2006/08/06

Al Ain/Buraimi Border

I have been playing around with Google Maps, and it is pretty amazing how detailed the resolution has gotten. Here is what I think is a really interesting and dramatic view of the the border between the town of Al Ain (in the UAE) and the town of Buraimi (in Oman). Since Google doesn't want me to copy their map and I can't label it on their site, here is a simplified map of what is in the satellite picture:



Together the Al Ain and Buraimi share the Buraimi Oasis area. The very green area on the left side of the satellite picture is one of the many parks (Hadeeka Seleemi, specifically) in Al Ain. Then just to the right of that you can see the fence that forms the border between the two towns (it looks like a straight line from the satellite and is red in my map). On the Omani side of the border it is bare desert until you reach the oasis to the Northeast. I don't think that I'm taking too much of a flyer here to assume that the Al Ain side of the border looked about the same before Sheikh Zayed began his project of 'greening' the desert. If you scroll around, you can see how much more work has been done on the Al Ain side of the border.

(You can also see Zayed Central Library, where I work, at the bottom of the photo just right of the park and just south of the border.)

3 comments:

Desert Dweller said...

Ok so what exaclty is Zayed Library? Is it open to the public? Do they have english books? Have often wondered.....

Desert Dweller said...

Brn can't you tell us about the Zayed Central Library? Is it a public library?

Anonymous said...

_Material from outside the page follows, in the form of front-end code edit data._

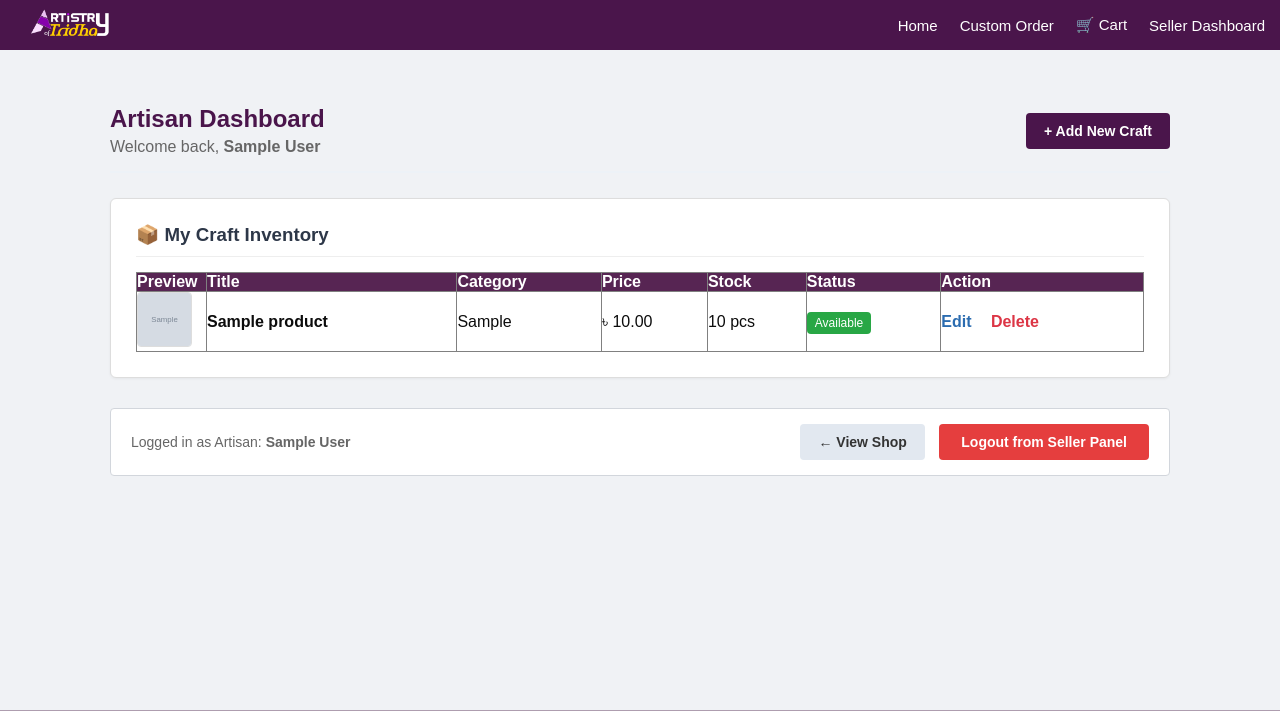
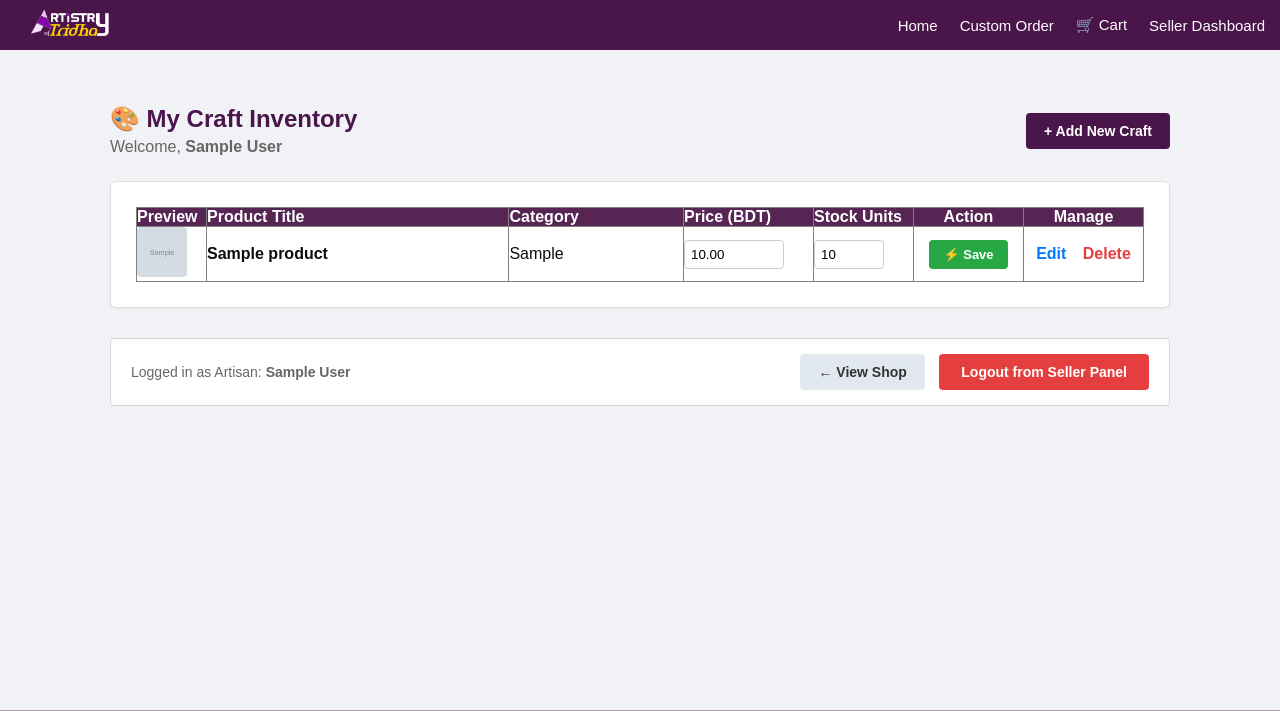
Before and after one commit to Tridha015/artistry-handmade-gift-shop, a PHP site: page /View/seller/dashboard.php in a window 1280 px wide. Shown: the top 711 px of the page. Run offline with PHP 8.4, Linux system fonts and the light colour scheme; the visitor is signed in with stand-in values (Sample User, id 1); tables that the repository leaves empty or names only in its code hold one stand-in row (values such as "Sample post"); grey boxes marked "Sample" are stand-in pictures; a stand-in replaces the project's code that opens the database connection.

Commit message:
Added AJAX

```diff
--- a/Model/AdminModel.php
+++ b/Model/AdminModel.php
@@ -36,7 +36,7 @@ function getAllCustomOrders() {
 function getAllStoreOrders() {
     global $conn;
     $sql = "SELECT o.*, p.title AS product_name, u.name AS customer_name, u.phone AS customer_phone,
-                   d.id AS delivery_id, d.rider_id, d.delivery_status
+d.id AS delivery_id, d.rider_id, d.delivery_status
             FROM orders o
             JOIN products p ON o.product_id = p.id
             JOIN users u ON o.customer_id = u.id
--- a/Model/DeliveryModel.php
+++ b/Model/DeliveryModel.php
@@ -5,7 +5,7 @@ function getAssignedParcels($riderId) {
     global $conn;
     $riderId = intval($riderId);
     $sql = "SELECT d.id AS delivery_id, d.order_id, d.delivery_address, d.delivery_status,
-                   u.name AS customer_name, u.phone AS customer_phone, p.title AS product_name, o.total_price
+            u.name AS customer_name, u.phone AS customer_phone, p.title AS product_name, o.total_price
             FROM deliveries d
             LEFT JOIN orders o ON d.order_id = o.id
             LEFT JOIN users u ON o.customer_id = u.id
@@ -20,7 +20,7 @@ function getCompletedDeliveries($riderId) {
     global $conn;
     $riderId = intval($riderId);
     $sql = "SELECT d.id AS delivery_id, d.order_id, d.delivery_address, d.delivery_status,
-                   u.name AS customer_name, p.title AS product_name, o.total_price
+            u.name AS customer_name, p.title AS product_name, o.total_price
             FROM deliveries d
             LEFT JOIN orders o ON d.order_id = o.id
             LEFT JOIN users u ON o.customer_id = u.id
--- a/View/seller/dashboard.php
+++ b/View/seller/dashboard.php
@@ -1,7 +1,4 @@
 <?php
-ini_set('display_errors', 1);
-ini_set('display_startup_errors', 1);
-error_reporting(E_ALL);
 session_start();
 require_once __DIR__ . '/../../Model/ProductModel.php';
 
@@ -13,82 +10,71 @@ if (!isset($_SESSION['user_role']) || $_SESSION['user_role'] !== 'Seller') {
 $pageTitle = "Seller Dashboard - Artistry";
 require_once __DIR__ . '/../layouts/header.php';
 
-$seller_id = $_SESSION['user_id'] ?? 0;
-$products  = getProductsBySeller($seller_id);
+$sellerId = intval($_SESSION['user_id']);
+$products = getProductsBySeller($sellerId);
 ?>
 
 <div style="max-width: 1100px; margin: 30px auto 60px auto; font-family: sans-serif; padding: 0 20px;">
 
-    <div style="display: flex; justify-content: space-between; align-items: center; margin-bottom: 25px; border-bottom: 2px solid #edf2f7; padding-bottom: 15px;">
+    <!-- Floating Toast Notification -->
+    <div id="seller-toast" style="display: none; position: fixed; top: 20px; right: 20px; z-index: 9999; color: white; padding: 12px 20px; border-radius: 4px; font-weight: bold; box-shadow: 0 4px 10px rgba(0,0,0,0.15);"></div>
+
+    <!-- Header Section -->
+    <div style="display: flex; justify-content: space-between; align-items: center; margin-bottom: 25px;">
         <div>
-            <h2 style="color: #4a154b; margin: 0 0 5px 0;">Artisan Dashboard</h2>
-            <p style="margin: 0; color: #666;">Welcome back, <strong><?php echo htmlspecialchars($_SESSION['user_name'] ?? 'Artisan'); ?></strong></p>
+            <h2 style="color: #4a154b; margin: 0 0 5px 0;">🎨 My Craft Inventory</h2>
+            <p style="margin: 0; color: #666;">Welcome, <strong><?php echo htmlspecialchars($_SESSION['user_name'] ?? 'Artisan'); ?></strong></p>
         </div>
-        <a href="add_product.php" style="background-color: #4a154b; color: white; padding: 10px 18px; text-decoration: none; border-radius: 4px; font-weight: bold; font-size: 14px;">+ Add New Craft</a>
+        <a href="add_product.php" style="background: #4a154b; color: white; padding: 10px 18px; text-decoration: none; border-radius: 4px; font-weight: bold; font-size: 14px;">+ Add New Craft</a>
     </div>
 
-    <?php if (isset($_GET['success'])): ?>
-        <div style="background-color: #d4edda; color: #155724; padding: 12px; border-radius: 4px; margin-bottom: 20px;">
-            <?php echo htmlspecialchars($_GET['success']); ?>
-        </div>
-    <?php endif; ?>
-
-    <?php if (isset($_GET['error'])): ?>
-        <div style="background-color: #f8d7da; color: #721c24; padding: 12px; border-radius: 4px; margin-bottom: 20px;">
-            <?php echo htmlspecialchars($_GET['error']); ?>
-        </div>
-    <?php endif; ?>
-
-    <div style="background: #fff; border: 1px solid #ddd; border-radius: 6px; padding: 25px; box-shadow: 0 1px 3px rgba(0,0,0,0.05);">
-        <h3 style="margin-top: 0; color: #2d3748; border-bottom: 1px solid #eee; padding-bottom: 10px;">📦 My Craft Inventory</h3>
-
-        <table border="1" cellpadding="10" cellspacing="0" style="width: 100%; border-collapse: collapse; text-align: left; margin-top: 15px;">
+    <!-- Product Table Panel -->
+    <div style="background: #fff; border: 1px solid #ddd; border-radius: 6px; padding: 25px; box-shadow: 0 1px 3px rgba(0,0,0,0.05); margin-bottom: 30px;">
+        <table border="1" cellpadding="10" cellspacing="0" style="width: 100%; border-collapse: collapse; text-align: left;">
             <thead>
                 <tr style="background-color: #572553; color: white;">
-                    <th>Preview</th>
-                    <th>Title</th>
+                    <th style="width: 70px;">Preview</th>
+                    <th>Product Title</th>
                     <th>Category</th>
-                    <th>Price</th>
-                    <th>Stock</th>
-                    <th>Status</th>
-                    <th>Action</th>
+                    <th style="width: 130px;">Price (BDT)</th>
+                    <th style="width: 100px;">Stock Units</th>
+                    <th style="width: 110px; text-align: center;">Action</th>
+                    <th style="width: 120px; text-align: center;">Manage</th>
                 </tr>
             </thead>
             <tbody>
                 <?php if ($products && mysqli_num_rows($products) > 0): ?>
                     <?php while ($p = mysqli_fetch_assoc($products)): ?>
-                        <tr>
-                            <td style="width: 70px;">
-                                <img src="../../assets/images/uploads/<?php echo htmlspecialchars($p['image']); ?>" alt="Craft" style="width: 55px; height: 55px; object-fit: cover; border-radius: 4px; border: 1px solid #ddd;" onerror="this.src='../../assets/images/sample1.jpg';">
+                        <tr id="row-<?php echo $p['id']; ?>">
+                            <td>
+                                <img src="../../assets/images/uploads/<?php echo htmlspecialchars($p['image']); ?>" style="width: 50px; height: 50px; object-fit: cover; border-radius: 4px;" onerror="this.src='../../assets/images/sample1.jpg';">
                             </td>
                             <td><strong><?php echo htmlspecialchars($p['title']); ?></strong></td>
                             <td><?php echo htmlspecialchars($p['category']); ?></td>
-                            <td>৳ <?php echo number_format($p['price'], 2); ?></td>
-                            <td><?php echo $p['stock']; ?> pcs</td>
                             <td>
-                                <span style="padding: 4px 8px; border-radius: 4px; font-size: 12px; color: white; background-color: <?php echo ($p['stock'] > 0) ? '#28a745' : '#dc3545'; ?>;">
-                                    <?php echo ($p['stock'] > 0) ? 'Available' : 'Out of Stock'; ?>
-                                </span>
+                                <input type="number" step="0.01" id="price-<?php echo $p['id']; ?>" value="<?php echo $p['price']; ?>" style="width: 100px; padding: 6px; border: 1px solid #ccc; border-radius: 4px;">
                             </td>
                             <td>
-                                <a href="edit_product.php?id=<?php echo $p['id']; ?>" style="color: #2b6cb0; text-decoration: none; font-weight: bold; margin-right: 15px;">Edit</a>
-                                <a href="../../Controller/ProductController.php?action=delete&id=<?php echo $p['id']; ?>" onclick="return confirm('Are you sure you want to delete this craft item?');" style="color: #dc3545; text-decoration: none; font-weight: bold;">Delete</a>
+                                <input type="number" id="stock-<?php echo $p['id']; ?>" value="<?php echo $p['stock']; ?>" style="width: 70px; padding: 6px; border: 1px solid #ccc; border-radius: 4px;">
+                            </td>
+                            <td style="text-align: center;">
+                                <button id="btn-save-<?php echo $p['id']; ?>" onclick="updateStockPrice(<?php echo $p['id']; ?>)" style="background: #28a745; color: white; border: none; padding: 7px 14px; border-radius: 4px; cursor: pointer; font-weight: bold; font-size: 13px;">⚡ Save</button>
+                            </td>
+                            <td style="text-align: center;">
+                                <a href="edit_product.php?id=<?php echo $p['id']; ?>" style="color: #007bff; text-decoration: none; font-weight: bold; margin-right: 12px;">Edit</a>
+                                <a href="../../Controller/ProductController.php?action=delete&id=<?php echo $p['id']; ?>" onclick="return confirm('Are you sure you want to delete this craft?');" style="color: #e53e3e; text-decoration: none; font-weight: bold;">Delete</a>
                             </td>
                         </tr>
                     <?php endwhile; ?>
                 <?php else: ?>
-                    <tr>
-                        <td colspan="7" style="text-align: center; color: #718096; padding: 35px 20px;">
-                            No craft products listed yet.<br><br>
-                            <a href="add_product.php" style="background-color: #4a154b; color: white; padding: 8px 16px; text-decoration: none; border-radius: 4px; font-size: 13px; font-weight: bold;">+ Add Your First Craft Item</a>
-                        </td>
-                    </tr>
+                    <tr><td colspan="7" style="text-align: center; color: #777; padding: 30px;">No products uploaded yet.</td></tr>
                 <?php endif; ?>
             </tbody>
         </table>
     </div>
 
-    <div style="margin-top: 30px; display: flex; justify-content: space-between; align-items: center; background: #fff; padding: 15px 20px; border-radius: 4px; border: 1px solid #d2d6dc;">
+    <!-- Bottom Profile & Logout Bar -->
+    <div style="display: flex; justify-content: space-between; align-items: center; background: #fff; padding: 15px 20px; border-radius: 4px; border: 1px solid #d2d6dc;">
         <div>
             <span style="color: #666; font-size: 14px;">Logged in as Artisan: <strong><?php echo htmlspecialchars($_SESSION['user_name'] ?? 'Seller'); ?></strong></span>
         </div>
@@ -100,6 +86,39 @@ $products  = getProductsBySeller($seller_id);
 
 </div>
 
-<?php
-require_once __DIR__ . '/../layouts/footer.php';
-?>
+<!-- AJAX JavaScript Logic -->
+<script>
+function updateStockPrice(productId) {
+    const priceVal = document.getElementById('price-' + productId).value;
+    const stockVal = document.getElementById('stock-' + productId).value;
+    const saveBtn  = document.getElementById('btn-save-' + productId);
+    const toast    = document.getElementById('seller-toast');
+    const origText = saveBtn.innerText;
+
+    saveBtn.innerText = 'Saving... ⏳';
+    saveBtn.disabled = true;
+
+    const xhr = new XMLHttpRequest();
+    xhr.open('POST', '../../Controller/ProductController.php', true);
+    xhr.setRequestHeader('Content-Type', 'application/x-www-form-urlencoded');
+
+    xhr.onload = function() {
+        saveBtn.disabled = false;
+        saveBtn.innerText = origText;
+        if (xhr.status === 200) {
+            try {
+                const res = JSON.parse(xhr.responseText);
+                toast.innerText = res.message;
+                toast.style.backgroundColor = (res.status === 'success') ? '#28a745' : '#dc3545';
+                toast.style.display = 'block';
+                setTimeout(() => { toast.style.display = 'none'; }, 3000);
+            } catch(e) {
+                console.error('JSON parse error', e);
+            }
+        }
+    };
+    xhr.send('action=ajax_update_stock_price&product_id=' + encodeURIComponent(productId) + '&price=' + encodeURIComponent(priceVal) + '&stock=' + encodeURIComponent(stockVal));
+}
+</script>
+
+<?php require_once __DIR__ . '/../layouts/footer.php'; ?>
```
Also changed, not shown: Controller/AdminController.php (+42 -17 lines), Controller/ProductController.php (+26 -0 lines), View/admin/dashboard.php (+55 -8 lines).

The shared border is now technically no longer open except to UAE and Omani nationals.

This is absolutely not in interest of the economy of Buraimi which has clearly been prejudiced by recent moves regarding the shared boundary with the UAE.

Buraimi and its businesses are direct beneficiaries of a close relationship which has existed between the two municipalities up to now.

These common interests which also apply to so many other Omani towns bordering the UAE have been substantially prejudiced by recent developments regarding the shared border.

While Omani and UAE citizens are travelling unimpeded between the two municipalities, Oman expatriates are forced to apply and pay for expensive visas to visit the UAE. Those who are living in Buraimi, like so many of my UAE expatriate friends can only travel between the two 'cities' by encountering long delays and queues at the border post. Only the traditional entrance to Buraimi is being used by Emiratis and Omanis, the manner in which they are identified closely resembles racial profiling. No checks are made if people fit the 'profile'.

This has now meant that many have had to advise their respective landlords that we will no longer be able to live in Buraimi. Out of fear and the unknown many expatriates have already left Buraimi.

In an age in which many countries around the world are dropping their borders in the interests of dynamic economies and accelerated economic growth, this move is retrogressive to the economic development of the region. It also prejudices the growing potential for collaboration between the two economies.

I am fairly sure all sorts of reasons have been given for this development, but as a resident of Buraimi for nearly four years I can only speak highly of the warmth, hospitality and service given by Omani citizens and residents. The have shown high levels of integrity and we have experienced absolutely no crime. The responsibility exercised by its citizens in terms of their personal conduct, driving etc is exemplary.

I cannot help feel that this development has not been fully considered.

It also contradicts what was understood to be an agreement between Oman and the UAE which would allow people to live in Oman unrestricted and at peace with everyone.